The debacle at bankrupt crypto exchange FTX threw a pall over The Blockchain Association's first policy summit in D.C., Wednesday, and that conflagration is complicating hopes that the industry could finally achieve clear updates to laws and rules in the U.S.
Why it matters: "Crypto's reputation in Washington has been damaged," the association's executive director, Kristin Smith, said during remarks at the event, while urging members to stay the course.
The big picture: Crises can be motivating for elected leaders, but they also might not want to do anything that appears to legitimize cryptocurrency right now.
What they're saying: Speakers on stage tried to make the case that a path forward from D.C. would be forthcoming, while acknowledging that FTX has clouded the conversation.

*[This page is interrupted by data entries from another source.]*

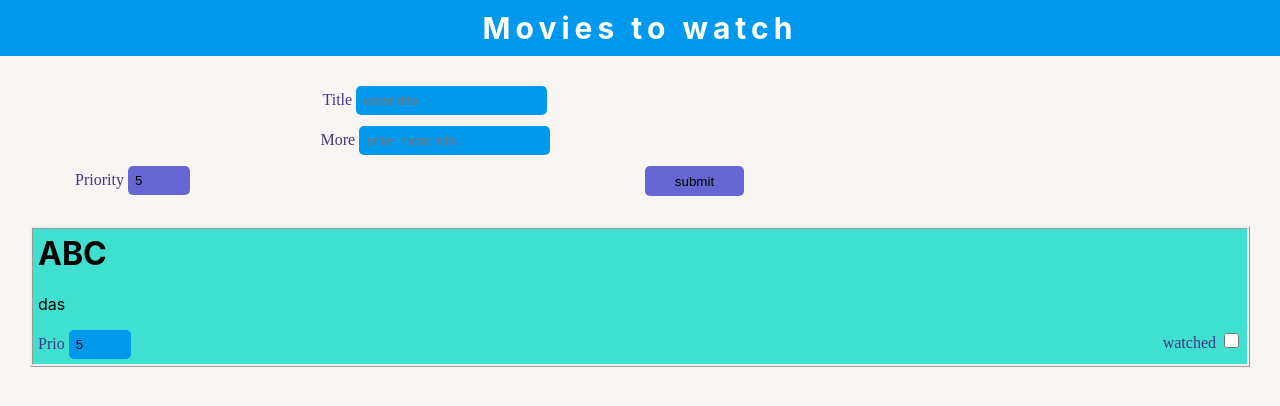
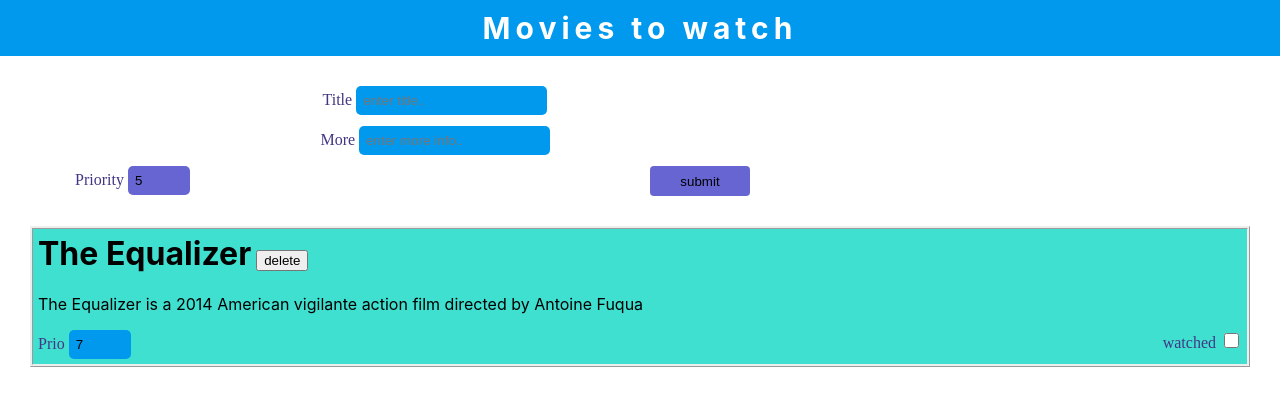
Before and after one commit to Samet91/Movies, a React (Vite) app: page / in a window 1280 px wide. Shown: the top 406 px of the page. Built offline with nearby package versions, Linux system fonts and the light colour scheme.

Commit message:
Add all functions

```diff
--- a/src/app/App.tsx
+++ b/src/app/App.tsx
@@ -6,9 +6,9 @@
 function App(): JSX.Element {
   const [cards, setCards] = useState([
     {
-      title: 'ABC',
-      more: 'das',
-      priority: 5,
+      title: 'The Equalizer',
+      more: 'The Equalizer is a 2014 American vigilante action film directed by Antoine Fuqua',
+      priority: 7,
     },
   ]);
 
@@ -19,7 +19,6 @@
   }) {
     const newCards = [card, ...cards];
     setCards(newCards);
-    return cards;
   }
 
   return (
@@ -30,7 +29,7 @@
 
       <Inputs onSubmit={handleSubmit}></Inputs>
       {cards.map((card) => (
-        <Card title={card.title} more={card.more} />
+        <Card title={card.title} more={card.more} priority={card.priority}/>
       ))}
     </div>
   );
--- a/src/app/components/Button/Button.module.css
+++ b/src/app/components/Button/Button.module.css
@@ -1,9 +1,7 @@
 .button {
-  color: #000;
-  background: linear-gradient(180deg, #ffbb3b, #ffa90a);
-  font-size: 0.8em;
-  padding: 0.8em 2em;
+  background-color: #6665d2;
   border: none;
-  border-radius: 0.4em;
-  text-transform: uppercase;
+  border-radius: 4px;
+  margin-left: 5px;
+  width: 100px;
 }
--- a/src/app/components/Card/Card.tsx
+++ b/src/app/components/Card/Card.tsx
@@ -4,18 +4,24 @@
 type CardProps = {
   title: string;
   more: string;
+  priority: number;
 };
 
-function Card({ title, more }: CardProps): JSX.Element {
+function Card({ title, more, priority }: CardProps): JSX.Element {
   return (
     <div>
       <div className={classes.card}>
         <h1 className={classes.card_title}>{title}</h1>
+        <span>
+          <button>delete</button>
+        </span>
         <p>{more}</p>
 
         <label className={classes.card_prio}>
           <span>
-            Prio <input type="number" min={1} max={10} defaultValue={5} />
+            Prio <input type="number" min={1} max={10}
+            value={priority}
+            />
           </span>
           <span className={classes.watched_style}>
             watched <input type="checkbox" />
@@ -27,20 +33,3 @@
 }
 
 export default Card;
-
-// <form className={classes.formElement}>
-//       <label className={classes.label} htmlFor="title">
-//         Title:
-//         <input type="text" name="name" id="title" placeholder="titlename" />
-//       </label>
-//       <label className={classes.label} htmlFor="description">
-//         Description:
-//         <input
-//           type="text"
-//           name="name"
-//           id="description"
-//           placeholder="description"
-//         />
-//       </label>
-//       <button className={classes.button}>Senden</button>
-//     </form>
--- a/src/app/components/Inputs/Inputs.tsx
+++ b/src/app/components/Inputs/Inputs.tsx
@@ -1,13 +1,13 @@
 import classes from './Inputs.module.css';
 import React, { useState } from 'react';
-import Submit from '../Submit/Submit';
+import Button from '../Button/Button';
 import Priority from '../Priority/Priority';
 
 type InputProps = {
   onSubmit: (card: {
     title: string;
     more: string;
-    isDone: boolean;
+    watched: boolean;
     priority: number;
   }) => void;
 };
@@ -19,10 +19,10 @@
 
   function handleSubmit(event: React.FormEvent<HTMLFormElement>) {
     event.preventDefault();
-    onSubmit({ title, more, isDone: true, priority });
-    setTitle('')
-    setMore('')
-    setPriority(5)
+    onSubmit({ title, more, watched: true, priority });
+    setTitle('');
+    setMore('');
+    setPriority(5);
   }
   return (
     <form className={classes.form} onSubmit={(event) => handleSubmit(event)}>
@@ -45,7 +45,7 @@
         />
       </label>
       <Priority priority={priority} setPriority={setPriority}></Priority>
-      <Submit>submit</Submit>
+      <Button>submit</Button>
     </form>
   );
 }
--- a/src/app/components/Priority/Priority.tsx
+++ b/src/app/components/Priority/Priority.tsx
@@ -2,10 +2,10 @@
 import classes from './Priority.module.css';
 
 type PriorityProps = {
-  priority: number
-  setPriority: (priority: string) => void;
+  priority: number;
+  setPriority: (priority: number) => void;
 };
-function Priority({priority, setPriority}: PriorityProps) : JSX.Element {
+function Priority({ priority, setPriority }: PriorityProps): JSX.Element {
   return (
     <label className={classes.priority_styles}>
       Priority{' '}
@@ -16,8 +16,8 @@
         value={priority}
         min={1}
         max={10}
-        onChange={(event) => setPriority(event.target.value)}
-        />
+        onChange={(event) => setPriority(event.target.valueAsNumber)}
+      />
     </label>
   );
 }
--- a/src/app/components/Submit/Submit.module.css
+++ /dev/null
@@ -1,7 +0,0 @@
-.submit {
-  width: 99px;
-  background-color: #6665d2;
-  border: none;
-  border-radius: 5px;
-  grid-column: 3/5;
-}
--- a/src/app/components/Submit/Submit.tsx
+++ /dev/null
@@ -1,12 +0,0 @@
-import type { ReactNode } from 'react';
-import React from 'react';
-import classes from './Submit.module.css';
-
-type SubmitProps = {
-  children: ReactNode;
-};
-function Submit({ children }: SubmitProps): JSX.Element {
-  return <button className={classes.submit}>{children}</button>;
-}
-
-export default Submit;
--- a/src/app/globals.css
+++ b/src/app/globals.css
@@ -1,5 +1,5 @@
 body {
-  background-color: #f8f5f2;
+  background-color: white;
   margin: 0;
   font-family: -apple-system, BlinkMacSystemFont, 'Segoe UI', 'Roboto', 'Oxygen',
     'Ubuntu', 'Cantarell', 'Fira Sans', 'Droid Sans', 'Helvetica Neue',
```
Also changed, not shown: src/app/components/Button/Button.tsx (line endings or trailing spaces), 1 other file (tests, documents, lock files or other folders).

- "It's one more exclamation point — I think we're all getting sick of exclamation points" Rep. Jake Auchincloss (D., Mass.) said in response to a question about FTX.
- He partly blamed hostile regulations for driving activity overseas, but he also made the case the story isn't inherently one about crypto.
- "The crimes FTX were committing were not whiz bang ... They were illegal 100 years ago," Auchincloss said.
Sen. Kirsten Gillibrand (D., N.Y.) also offered her hopes that some aspects of the cryptocurrency legislation she offered alongside Sen. Cynthia Lummis (R., Wyo.) could still advance.
- "This bill is a baseline framework overarching all aspects of the industry," Gillibrand explained.
- She said the Senate Agricultural, Nutrition and Forestry Committee was the most likely to pick up a piece of the bill.
- Newly elected Majority Whip Rep. Tom Emmer (R., Minn.) also took to the stage to offer his support, unchanged from this summer.
Yes, but: It's a safe bet that every conversation about the blockchain in D.C. will turn into one about the disgraced exchange, especially because the former CEO had such a high profile in Washington in recent months.
- "FTX and Sam himself have definitely been very vocal people," Rashan Colbert from the office of Sen. Cory Booker (D., NJ) said, "but that hasn't resulted in quite the hand-on-the-pen that I think a lot of people think it has."
- Meanwhile, crypto's former boy wonder is characterizing all those efforts as political theater in a surprisingly candid interview over Twitter DM.
The bottom line: The House Financial Services Committee announced a December hearing on the subject this morning.
- "I thought Gamestop would be the biggest hearing of this Congress, but I think this one will beat it," Tim Hite, from Rep. Warren Davidson's (R., Ohio) office, said on stage.